The British Government has proposed changes to the Investigatory Powers Act, better known as the Snoopers’ Charter, after accepting its incompatibility with European Union law. While the UK is due to leave the EU in the next few years, the country is still expected to follow the EU’s court decisions in the meantime. Last year this very court said the IPA was incompatible with EU law.
The government accepted that it was inconsistent with EU law because law enforcement did not need to seek independent permission to access communications data, and because collecting communication metadata was not only reserved for the most serious crimes. It has now set out three measures in order to address those concerns.
Firstly, offenses carrying a potential prison sentence of six months or more should be considered a “serious crime” for which communications data can be collected. Secondly, communications data will no longer be collected for the purpose of public health, collecting taxes or regulating financial markets. And thirdly, a new Office for Communications Data Authorisations (OCDA) will permit or decline law enforcement requests for data.
While the Open Rights Group has described the changes as a “major victory”, it is dubious that the government is making an exception to not collect data for regulating financial markets.

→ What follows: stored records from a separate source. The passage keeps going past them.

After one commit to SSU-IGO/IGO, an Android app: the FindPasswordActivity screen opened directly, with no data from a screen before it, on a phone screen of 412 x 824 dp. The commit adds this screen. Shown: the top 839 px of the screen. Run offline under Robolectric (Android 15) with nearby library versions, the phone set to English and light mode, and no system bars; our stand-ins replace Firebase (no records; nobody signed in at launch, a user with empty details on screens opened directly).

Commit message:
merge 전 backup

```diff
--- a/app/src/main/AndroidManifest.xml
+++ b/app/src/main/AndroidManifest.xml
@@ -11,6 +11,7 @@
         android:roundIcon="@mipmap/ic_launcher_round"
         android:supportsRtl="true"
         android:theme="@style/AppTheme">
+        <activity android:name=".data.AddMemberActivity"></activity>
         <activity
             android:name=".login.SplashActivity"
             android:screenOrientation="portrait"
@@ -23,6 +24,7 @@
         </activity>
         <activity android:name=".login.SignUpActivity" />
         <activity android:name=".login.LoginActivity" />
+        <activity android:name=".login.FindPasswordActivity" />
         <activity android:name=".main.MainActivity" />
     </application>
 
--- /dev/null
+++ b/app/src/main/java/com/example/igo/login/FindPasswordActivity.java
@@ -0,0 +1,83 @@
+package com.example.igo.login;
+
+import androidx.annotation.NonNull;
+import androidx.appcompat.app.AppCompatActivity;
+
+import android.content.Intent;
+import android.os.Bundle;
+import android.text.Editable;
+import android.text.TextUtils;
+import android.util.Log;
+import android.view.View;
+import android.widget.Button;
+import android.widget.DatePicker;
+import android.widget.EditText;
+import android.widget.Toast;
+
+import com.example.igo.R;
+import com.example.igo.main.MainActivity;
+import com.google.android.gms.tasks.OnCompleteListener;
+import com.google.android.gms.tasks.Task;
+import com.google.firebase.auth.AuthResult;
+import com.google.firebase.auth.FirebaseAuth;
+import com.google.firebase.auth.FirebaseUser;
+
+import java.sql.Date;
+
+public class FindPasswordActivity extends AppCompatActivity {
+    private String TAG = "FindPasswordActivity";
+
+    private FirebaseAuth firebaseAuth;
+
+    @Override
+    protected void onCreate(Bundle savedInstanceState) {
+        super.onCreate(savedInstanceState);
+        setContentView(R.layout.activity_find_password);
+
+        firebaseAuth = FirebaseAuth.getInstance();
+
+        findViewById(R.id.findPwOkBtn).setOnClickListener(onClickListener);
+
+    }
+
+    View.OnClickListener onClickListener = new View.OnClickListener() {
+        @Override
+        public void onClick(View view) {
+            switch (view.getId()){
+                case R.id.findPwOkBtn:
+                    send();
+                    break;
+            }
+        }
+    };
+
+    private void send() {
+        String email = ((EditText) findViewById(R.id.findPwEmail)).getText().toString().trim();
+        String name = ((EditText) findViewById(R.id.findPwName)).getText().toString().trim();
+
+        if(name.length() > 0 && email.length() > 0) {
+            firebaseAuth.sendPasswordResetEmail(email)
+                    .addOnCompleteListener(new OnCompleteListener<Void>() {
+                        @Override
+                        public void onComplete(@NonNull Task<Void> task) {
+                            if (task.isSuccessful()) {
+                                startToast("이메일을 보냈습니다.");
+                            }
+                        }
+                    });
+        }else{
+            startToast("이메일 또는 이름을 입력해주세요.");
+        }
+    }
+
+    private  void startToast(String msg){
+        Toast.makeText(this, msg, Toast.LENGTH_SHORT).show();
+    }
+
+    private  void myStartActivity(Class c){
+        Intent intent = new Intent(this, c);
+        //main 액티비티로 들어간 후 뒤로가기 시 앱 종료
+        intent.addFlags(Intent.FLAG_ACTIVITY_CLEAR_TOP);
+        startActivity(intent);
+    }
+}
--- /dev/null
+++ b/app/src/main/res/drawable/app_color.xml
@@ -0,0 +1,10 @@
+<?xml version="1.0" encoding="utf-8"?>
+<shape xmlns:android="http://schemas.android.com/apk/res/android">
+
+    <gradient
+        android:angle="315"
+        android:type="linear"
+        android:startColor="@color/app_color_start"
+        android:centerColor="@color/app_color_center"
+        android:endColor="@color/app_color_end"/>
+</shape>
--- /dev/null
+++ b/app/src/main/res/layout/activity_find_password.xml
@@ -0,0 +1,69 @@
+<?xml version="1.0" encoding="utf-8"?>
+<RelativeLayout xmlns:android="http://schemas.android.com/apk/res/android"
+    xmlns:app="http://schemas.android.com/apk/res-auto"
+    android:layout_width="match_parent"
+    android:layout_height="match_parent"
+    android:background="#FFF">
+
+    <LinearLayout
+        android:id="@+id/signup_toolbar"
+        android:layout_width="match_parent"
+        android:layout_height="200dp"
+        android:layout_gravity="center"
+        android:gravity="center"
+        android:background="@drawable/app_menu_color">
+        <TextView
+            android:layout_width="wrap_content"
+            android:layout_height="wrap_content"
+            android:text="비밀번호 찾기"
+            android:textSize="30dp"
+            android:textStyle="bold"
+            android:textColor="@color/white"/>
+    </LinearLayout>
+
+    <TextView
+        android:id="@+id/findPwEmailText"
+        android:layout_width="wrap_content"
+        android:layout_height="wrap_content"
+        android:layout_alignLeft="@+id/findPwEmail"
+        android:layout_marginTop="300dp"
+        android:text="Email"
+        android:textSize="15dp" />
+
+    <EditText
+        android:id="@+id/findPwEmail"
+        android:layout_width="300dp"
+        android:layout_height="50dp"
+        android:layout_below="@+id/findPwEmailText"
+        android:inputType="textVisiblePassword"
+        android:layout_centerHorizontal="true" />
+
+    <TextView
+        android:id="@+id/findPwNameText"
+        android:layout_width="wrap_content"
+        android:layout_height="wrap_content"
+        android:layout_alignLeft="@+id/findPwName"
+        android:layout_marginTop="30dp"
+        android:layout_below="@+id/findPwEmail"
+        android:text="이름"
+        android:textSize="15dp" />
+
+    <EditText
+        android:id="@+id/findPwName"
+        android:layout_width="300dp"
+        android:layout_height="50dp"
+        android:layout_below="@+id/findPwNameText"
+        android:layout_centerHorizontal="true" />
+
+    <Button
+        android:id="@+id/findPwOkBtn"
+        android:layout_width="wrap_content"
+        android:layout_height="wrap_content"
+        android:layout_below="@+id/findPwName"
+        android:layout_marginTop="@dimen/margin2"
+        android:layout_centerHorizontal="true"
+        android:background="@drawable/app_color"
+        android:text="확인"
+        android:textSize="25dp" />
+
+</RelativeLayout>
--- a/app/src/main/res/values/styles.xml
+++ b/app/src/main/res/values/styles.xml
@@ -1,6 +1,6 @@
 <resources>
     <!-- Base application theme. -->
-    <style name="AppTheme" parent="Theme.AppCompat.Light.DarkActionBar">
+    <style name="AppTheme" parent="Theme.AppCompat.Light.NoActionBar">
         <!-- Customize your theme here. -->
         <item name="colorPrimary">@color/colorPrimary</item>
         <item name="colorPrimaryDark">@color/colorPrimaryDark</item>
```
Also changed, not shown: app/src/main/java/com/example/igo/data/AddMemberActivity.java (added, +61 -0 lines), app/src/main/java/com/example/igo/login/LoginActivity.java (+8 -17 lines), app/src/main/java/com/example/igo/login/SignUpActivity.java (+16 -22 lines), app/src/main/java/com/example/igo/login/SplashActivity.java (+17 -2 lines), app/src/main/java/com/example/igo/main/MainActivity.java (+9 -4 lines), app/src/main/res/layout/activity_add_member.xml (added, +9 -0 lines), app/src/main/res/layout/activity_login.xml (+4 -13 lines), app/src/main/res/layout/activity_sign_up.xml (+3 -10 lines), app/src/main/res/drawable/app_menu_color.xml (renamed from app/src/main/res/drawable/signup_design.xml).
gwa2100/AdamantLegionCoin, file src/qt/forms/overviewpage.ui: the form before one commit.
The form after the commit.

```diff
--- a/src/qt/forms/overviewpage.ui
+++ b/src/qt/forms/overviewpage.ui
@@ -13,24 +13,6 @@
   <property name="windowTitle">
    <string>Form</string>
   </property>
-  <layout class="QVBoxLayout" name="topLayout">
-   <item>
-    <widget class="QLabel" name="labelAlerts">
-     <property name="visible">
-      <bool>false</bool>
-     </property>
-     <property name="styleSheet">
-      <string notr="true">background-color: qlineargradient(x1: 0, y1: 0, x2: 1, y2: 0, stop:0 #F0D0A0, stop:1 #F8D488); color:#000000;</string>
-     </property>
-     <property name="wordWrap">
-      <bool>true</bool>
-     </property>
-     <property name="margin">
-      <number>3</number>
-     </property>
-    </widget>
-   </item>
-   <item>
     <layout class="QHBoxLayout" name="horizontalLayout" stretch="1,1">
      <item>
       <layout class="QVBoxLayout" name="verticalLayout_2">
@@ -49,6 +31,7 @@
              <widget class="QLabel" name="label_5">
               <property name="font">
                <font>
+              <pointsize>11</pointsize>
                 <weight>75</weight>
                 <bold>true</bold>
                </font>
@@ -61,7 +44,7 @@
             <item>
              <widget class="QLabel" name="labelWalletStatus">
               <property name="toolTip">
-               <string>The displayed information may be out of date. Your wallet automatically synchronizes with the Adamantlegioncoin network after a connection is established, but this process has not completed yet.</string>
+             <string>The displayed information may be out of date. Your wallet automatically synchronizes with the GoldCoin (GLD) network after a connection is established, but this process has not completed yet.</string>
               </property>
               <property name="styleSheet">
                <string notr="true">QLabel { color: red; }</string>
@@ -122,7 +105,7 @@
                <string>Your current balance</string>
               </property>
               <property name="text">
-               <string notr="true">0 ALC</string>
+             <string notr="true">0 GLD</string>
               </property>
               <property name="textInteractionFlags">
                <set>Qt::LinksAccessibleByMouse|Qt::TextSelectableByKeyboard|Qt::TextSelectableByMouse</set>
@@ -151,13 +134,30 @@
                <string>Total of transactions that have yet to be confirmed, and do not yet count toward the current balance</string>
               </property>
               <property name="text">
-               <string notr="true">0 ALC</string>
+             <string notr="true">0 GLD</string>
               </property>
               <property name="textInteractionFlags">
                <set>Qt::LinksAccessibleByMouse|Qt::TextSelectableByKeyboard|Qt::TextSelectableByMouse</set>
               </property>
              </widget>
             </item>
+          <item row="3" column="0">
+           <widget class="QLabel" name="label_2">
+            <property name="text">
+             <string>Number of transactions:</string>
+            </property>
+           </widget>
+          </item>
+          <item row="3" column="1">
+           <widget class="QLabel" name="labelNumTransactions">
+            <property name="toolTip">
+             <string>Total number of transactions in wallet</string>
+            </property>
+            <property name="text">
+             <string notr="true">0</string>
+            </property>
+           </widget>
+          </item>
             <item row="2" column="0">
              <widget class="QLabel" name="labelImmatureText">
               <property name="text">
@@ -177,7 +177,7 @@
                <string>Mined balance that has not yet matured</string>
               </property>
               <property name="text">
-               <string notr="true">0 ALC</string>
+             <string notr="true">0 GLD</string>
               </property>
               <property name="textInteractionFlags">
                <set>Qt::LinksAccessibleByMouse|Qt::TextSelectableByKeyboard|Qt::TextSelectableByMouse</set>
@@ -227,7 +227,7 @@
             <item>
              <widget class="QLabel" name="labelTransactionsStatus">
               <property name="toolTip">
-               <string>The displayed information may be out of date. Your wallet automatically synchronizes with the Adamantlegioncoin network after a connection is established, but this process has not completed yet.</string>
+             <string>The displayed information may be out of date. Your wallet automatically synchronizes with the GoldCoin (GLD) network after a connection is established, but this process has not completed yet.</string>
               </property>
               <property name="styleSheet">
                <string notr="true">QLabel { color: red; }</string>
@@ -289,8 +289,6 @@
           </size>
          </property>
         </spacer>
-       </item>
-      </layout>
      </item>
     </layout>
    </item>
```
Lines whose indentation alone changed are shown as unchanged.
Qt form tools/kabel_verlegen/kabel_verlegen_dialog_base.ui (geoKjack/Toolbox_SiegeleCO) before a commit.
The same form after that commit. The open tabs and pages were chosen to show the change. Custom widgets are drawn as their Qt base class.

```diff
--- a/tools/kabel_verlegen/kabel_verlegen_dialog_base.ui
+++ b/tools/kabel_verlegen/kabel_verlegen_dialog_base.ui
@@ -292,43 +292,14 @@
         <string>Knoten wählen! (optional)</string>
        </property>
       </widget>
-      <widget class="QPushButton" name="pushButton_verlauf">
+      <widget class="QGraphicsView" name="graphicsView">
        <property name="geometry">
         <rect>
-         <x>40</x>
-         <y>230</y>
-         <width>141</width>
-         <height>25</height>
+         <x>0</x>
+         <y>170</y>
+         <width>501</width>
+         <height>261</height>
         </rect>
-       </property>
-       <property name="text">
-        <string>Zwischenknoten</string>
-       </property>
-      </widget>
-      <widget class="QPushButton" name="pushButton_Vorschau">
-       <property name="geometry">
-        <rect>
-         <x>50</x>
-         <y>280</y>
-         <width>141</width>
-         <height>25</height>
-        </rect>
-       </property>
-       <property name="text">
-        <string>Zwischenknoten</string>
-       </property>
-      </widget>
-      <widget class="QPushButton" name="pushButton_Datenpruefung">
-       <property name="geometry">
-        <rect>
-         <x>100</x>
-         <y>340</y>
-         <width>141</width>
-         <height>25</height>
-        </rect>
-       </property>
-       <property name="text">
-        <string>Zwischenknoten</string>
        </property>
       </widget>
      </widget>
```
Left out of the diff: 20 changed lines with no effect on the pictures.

The Conservative-led Government already has a reputation for being in the pockets of financial elites.
Source: BBC News